Luminaria bags will be illuminated during a 9 p.m. ceremony, and each bag is personalized with a name, photo or message in memory or in honor of a loved one who has been affected by cancer. The names are read aloud while participants walk the track.
Canned food donations sought
The planning committee is hosting a canned food drive in hopes of using the cans to help keep the luminaria bags from falling over and catching fire. After the event, the cans will be donated to Spooner House and the St. Vincent DePaul Society.
Canned food may be dropped off at the luminaria tent before 8 p.m. on Saturday, and luminaria bags may be purchased that day at $5 per bag.
The closing ceremony will take place at 7:30 a.m. on Sunday, June 8.
Lots of family activities
Organizers expect more 700 people to attend the event that will include a zumba class, karaoke, a midnight movie, a watermelon-eating contest and a frozen T-shirt contest.
There will also be themed walks around the track, free massages, the Miss Relay Pageant, and a beauty pageant where men dress up as women, show off their talents on stage and walk the track to collect funds.
How to find out more
For more information about forming a team or donating, visit relayforlife.org/sheltonct or email Ostrowski at NVRelayforlife2013@yahoo.com.
People also may form teams at the Relay for Life event by visiting the registration area at the pavilion at the Riverwalk.
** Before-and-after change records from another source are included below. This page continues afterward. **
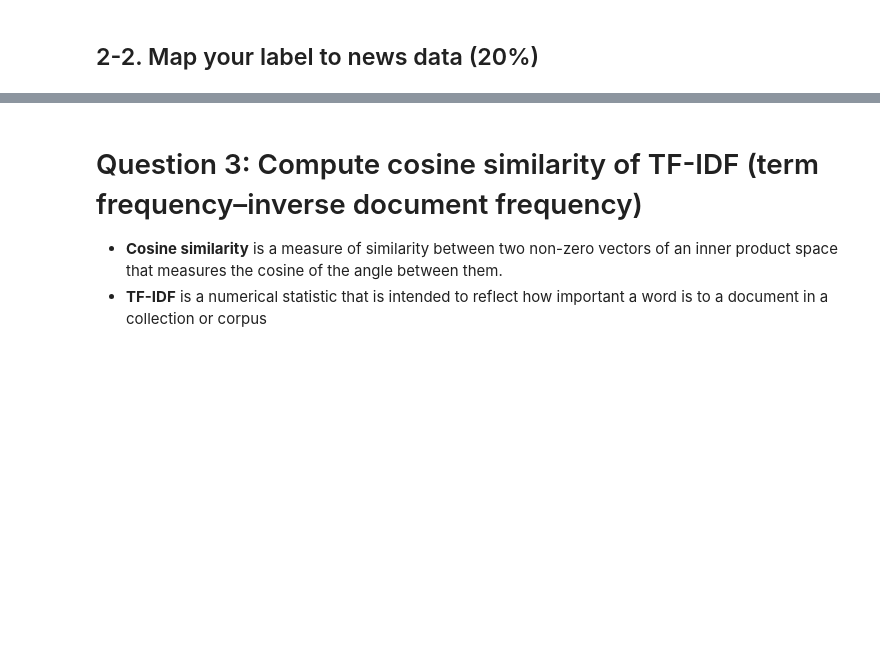
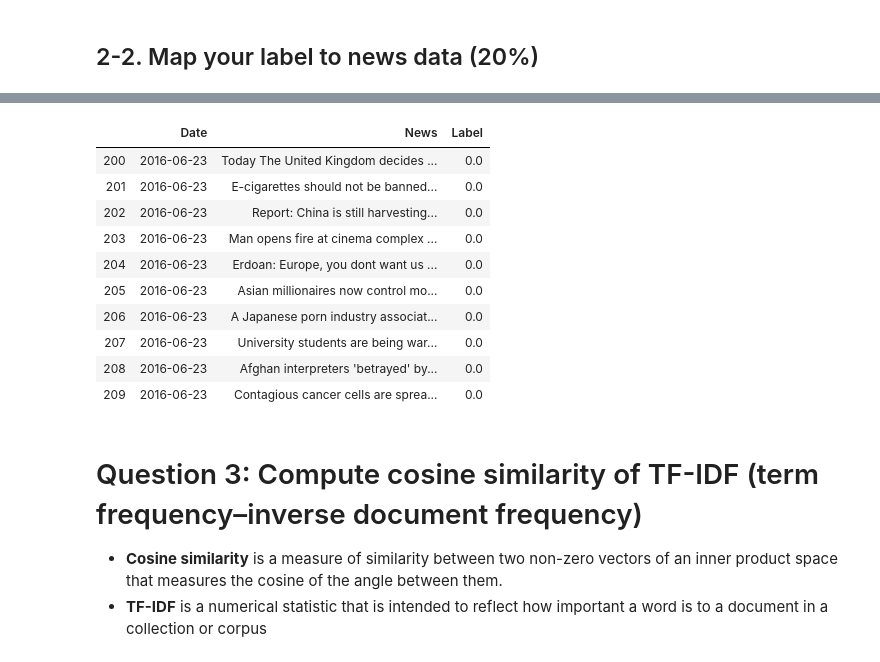
Before and after one commit to weberlu88/2021-Spring-NCU-MIS-DSML, a Jupyter notebook: pre test/Copy_106403551_of_Data_Science_and_Machine_Learning_pretest_v21_02.ipynb, the cells around one changed output, grey strips where cells are left out. Saved outputs shown, nothing was run; the diff lists cells and outputs as text; code cells hidden in the pictures; blank space fills up the shorter version.

```diff
--- a/pre test/Copy_106403551_of_Data_Science_and_Machine_Learning_pretest_v21_02.ipynb
+++ b/pre test/Copy_106403551_of_Data_Science_and_Machine_Learning_pretest_v21_02.ipynb
@@ -260,3 +348,17 @@ def news_label():
+# %%
+res.iloc[200:210]
+# %% [output]
+|  | Date | News | Label |
+| 200 | 2016-06-23 | Today The United Kingdom decides ... | 0.0 |
+| 201 | 2016-06-23 | E-cigarettes should not be banned... | 0.0 |
+| 202 | 2016-06-23 | Report: China is still harvesting... | 0.0 |
+| 203 | 2016-06-23 | Man opens fire at cinema complex ... | 0.0 |
+| 204 | 2016-06-23 | Erdoan: Europe, you dont want us ... | 0.0 |
+| 205 | 2016-06-23 | Asian millionaires now control mo... | 0.0 |
+| 206 | 2016-06-23 | A Japanese porn industry associat... | 0.0 |
+| 207 | 2016-06-23 | University students are being war... | 0.0 |
+| 208 | 2016-06-23 | Afghan interpreters 'betrayed' by... | 0.0 |
+| 209 | 2016-06-23 | Contagious cancer cells are sprea... | 0.0 |
 # %% [markdown]
 # Question 3: Compute cosine similarity of TF-IDF (term frequency–inverse document frequency)
 -  **Cosine similarity** is a measure of similarity between two non-zero vectors of an inner product space that measures the cosine of the angle between them.
```
Also changed, not shown: parts of 10 cells of this notebook, 2 other files.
For information on ACS programs for survivors, call 800-227-2345.